|Harlequin ladybird larvae eating an aphid © Francis Rowland|
The Harlequin has now spread across most of north-western Europe and in 2004 the first Harlequin was found in Britain. Since then it has spread northwards and in 2007 the first specimens were found in Scotland.
Although they are not dangerous to humans they do hibernate in large numbers in houses and other buildings. There are cases of tens of thousands of ladybirds being found in homes during the winter. In the spring the ladybirds become active again and look for a way out of the house.
Please get involved
This January the Harlequin Ladybird Survey is asking for your help. If you have either native Two-spot ladybirds or Harlequin ladybirds hibernating in your home they want you to count them and tell them how many there are. To find our more, and for more information on Harlequin ladybirds generally, click here.

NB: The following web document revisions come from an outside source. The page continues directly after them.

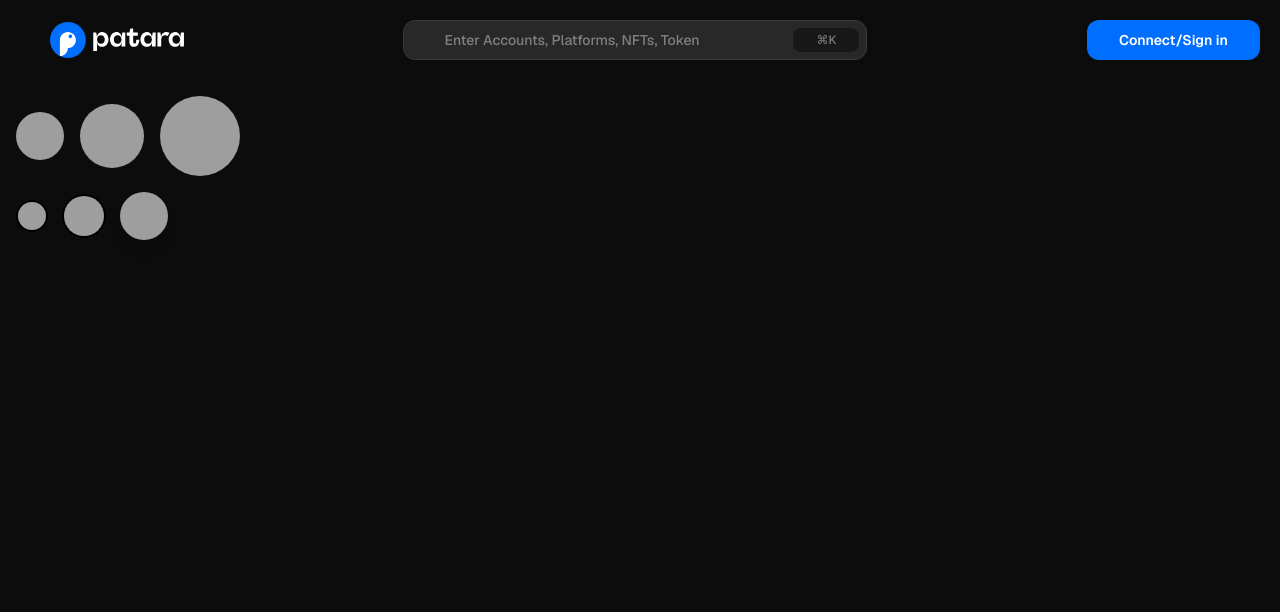
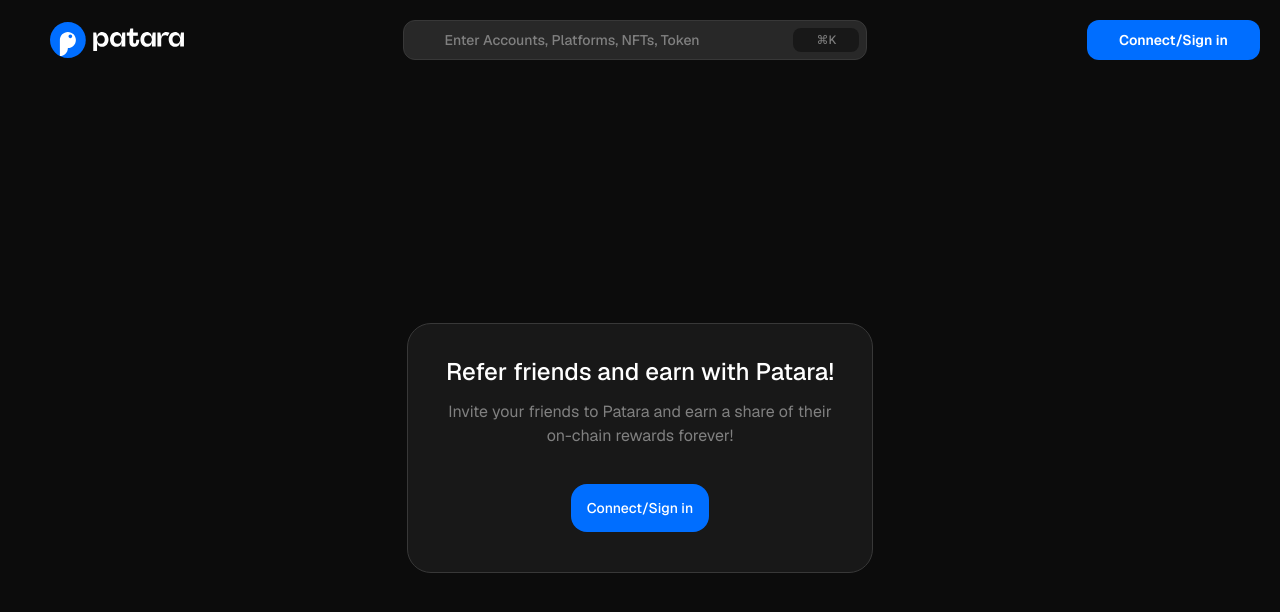
Before and after one commit to aycanogut/patara, a Next.js app: page / in a window 1280 px wide. Shown: the top 612 px of the page. Built offline with nearby package versions, Linux system fonts and the light colour scheme; grey boxes are pictures that could not be loaded; some icons are missing.

Commit message:
feat: :clown_face: add footer of card design

```diff
--- /dev/null
+++ b/components/ReferralCard.tsx
@@ -0,0 +1,20 @@
+import { Button } from '@/components/ui/button';
+
+function ReferralCard() {
+  return (
+    <article className="bg-background-primary border-border-primary flex max-h-[40.1875rem] max-w-[29.125rem] flex-col rounded-3xl border px-5 py-10">
+      <div className="flex flex-col items-center gap-9">
+        <header className="flex flex-col gap-5">
+          <h1 className="text-text-primary text-center text-2xl leading-4 font-medium">Refer friends and earn with Patara!</h1>
+          <p className="text-text-secondary px-2 text-center text-base leading-6">
+            Invite your friends to Patara and earn a share of their on-chain rewards forever!
+          </p>
+        </header>
+
+        <Button size="md">Connect/Sign in</Button>
+      </div>
+    </article>
+  );
+}
+
+export default ReferralCard;
--- a/pages/index.tsx
+++ b/pages/index.tsx
@@ -1,59 +1,13 @@
 import React from 'react';
 
-import { Avatar, AvatarImage, AvatarFallback } from '@/components/ui/avatar';
+import ReferralCard from '@/components/ReferralCard';
 import Layout from '@/layout';
 
 export default function Home() {
   return (
     <Layout meta={{ title: 'Anasayfa' }}>
-      <div className="flex flex-col gap-4 p-4">
-        <div className="flex items-center gap-4">
-          <Avatar className="h-12 w-12">
-            <AvatarImage
-              src="https://github.com/shadcn.png"
-              alt="Avatar 1"
-            />
-            <AvatarFallback>CN</AvatarFallback>
-          </Avatar>
-          <Avatar className="h-16 w-16">
-            <AvatarImage
-              src="https://github.com/radix-ui.png"
-              alt="Avatar 2"
-            />
-            <AvatarFallback>RU</AvatarFallback>
-          </Avatar>
-          <Avatar className="h-20 w-20">
-            <AvatarImage
-              src="https://github.com/vercel.png"
-              alt="Avatar 3"
-            />
-            <AvatarFallback>VC</AvatarFallback>
-          </Avatar>
-        </div>
-
-        <div className="flex items-center gap-4">
-          <Avatar className="border-primary h-8 w-8 rounded-full border-2">
-            <AvatarImage
-              src="https://github.com/shadcn.png"
-              alt="Avatar 4"
-            />
-            <AvatarFallback>CN</AvatarFallback>
-          </Avatar>
-          <Avatar className="ring-primary h-10 w-10 rounded-full ring-2">
-            <AvatarImage
-              src="https://github.com/radix-ui.png"
-              alt="Avatar 5"
-            />
-            <AvatarFallback>RU</AvatarFallback>
-          </Avatar>
-          <Avatar className="h-12 w-12 rounded-full shadow-lg">
-            <AvatarImage
-              src="https://github.com/vercel.png"
-              alt="Avatar 6"
-            />
-            <AvatarFallback>VC</AvatarFallback>
-          </Avatar>
-        </div>
+      <div className="flex h-full items-center justify-center">
+        <ReferralCard />
       </div>
     </Layout>
   );
```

If you would like to help Buglife work to protect our native bugs from invasive non-natives such as the Harlequin ladybird, please join us. It costs from just £18 per year. Please click here for further information and to join online.